A strategy for gaining power that involves slicing away opposition slowly, gaining power without the opposition realizing until it is too late. It is also known as the salami-slice strategy.
The unusual name comes from 1940s Hungary, where Communist leader Mátyás Rákosi described his consolidation of power as “cutting [opposition] off like slices of salami.”
This strategy is most commonly associated with the Soviet Union and Nazi Germany. In both, leaders slowly created laws giving themselves more power, while simultaneously demonizing opposition groups. The gradual change eventually led to authoritarian regimes.

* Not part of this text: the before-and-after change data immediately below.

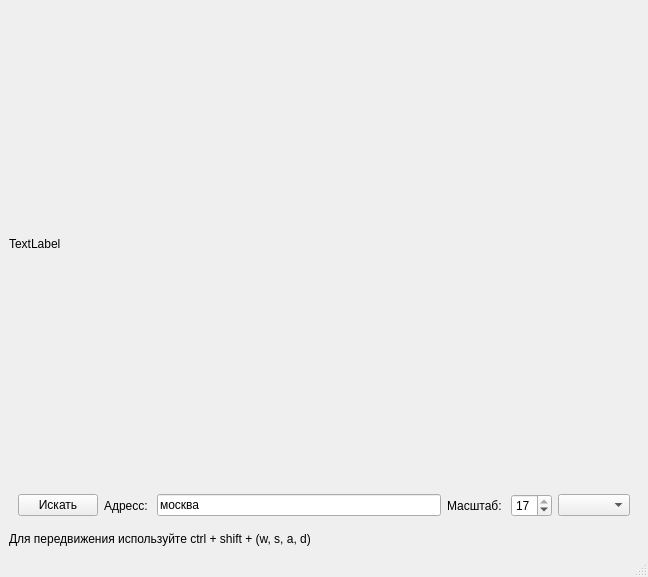
This is on.ui in Kath022/-Maps-API as Qt 5 draws it before an edit. The edited form follows.
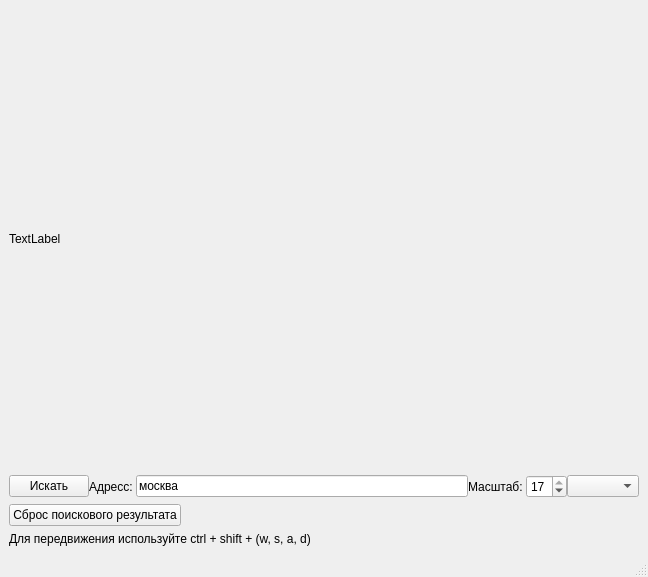
This is the edited form.

Commit message: Большая задача по Maps API. Часть №7

What changed in the file:
```diff
--- a/on.ui
+++ b/on.ui
@@ -34,6 +34,21 @@
     <item>
      <widget class="QWidget" name="widget" native="true">
       <layout class="QHBoxLayout" name="horizontalLayout">
+       <property name="spacing">
+        <number>0</number>
+       </property>
+       <property name="leftMargin">
+        <number>0</number>
+       </property>
+       <property name="topMargin">
+        <number>0</number>
+       </property>
+       <property name="rightMargin">
+        <number>0</number>
+       </property>
+       <property name="bottomMargin">
+        <number>0</number>
+       </property>
        <item>
         <widget class="QPushButton" name="show_btn">
          <property name="text">
@@ -78,6 +93,47 @@
       </layout>
      </widget>
     </item>
+    <item>
+     <widget class="QWidget" name="widget_2" native="true">
+      <layout class="QHBoxLayout" name="horizontalLayout_2">
+       <property name="spacing">
+        <number>0</number>
+       </property>
+       <property name="leftMargin">
+        <number>0</number>
+       </property>
+       <property name="topMargin">
+        <number>0</number>
+       </property>
+       <property name="rightMargin">
+        <number>0</number>
+       </property>
+       <property name="bottomMargin">
+        <number>0</number>
+       </property>
+       <item>
+        <widget class="QPushButton" name="resert_btn">
+         <property name="text">
+          <string>Сброс поискового результата</string>
+         </property>
+        </widget>
+       </item>
+       <item>
+        <spacer name="horizontalSpacer">
+         <property name="orientation">
+          <enum>Qt::Horizontal</enum>
+         </property>
+         <property name="sizeHint" stdset="0">
+          <size>
+           <width>40</width>
+           <height>20</height>
+          </size>
+         </property>
+        </spacer>
+       </item>
+      </layout>
+     </widget>
+    </item>
     <item>
      <widget class="QLabel" name="label_3">
       <property name="text">
```
The commit also changes 2 other files.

A quote by economist Thomas Schelling, found in the Washington Post gives a metaphor for how this works: “Tell a child not to go in the water and he’ll sit on the bank and submerge his bare feet; he is not yet ‘in’ the water. Acquiesce, and he’ll stand up; no more of him is in the water than before. Think it over, and he’ll start wading, not going any deeper; take a moment to decide whether this is different and he’ll go a little deeper, arguing that since he goes back and forth it all averages out. Pretty soon we are calling to him not to swim put of sight, wondering whatever happened to all our discipline.”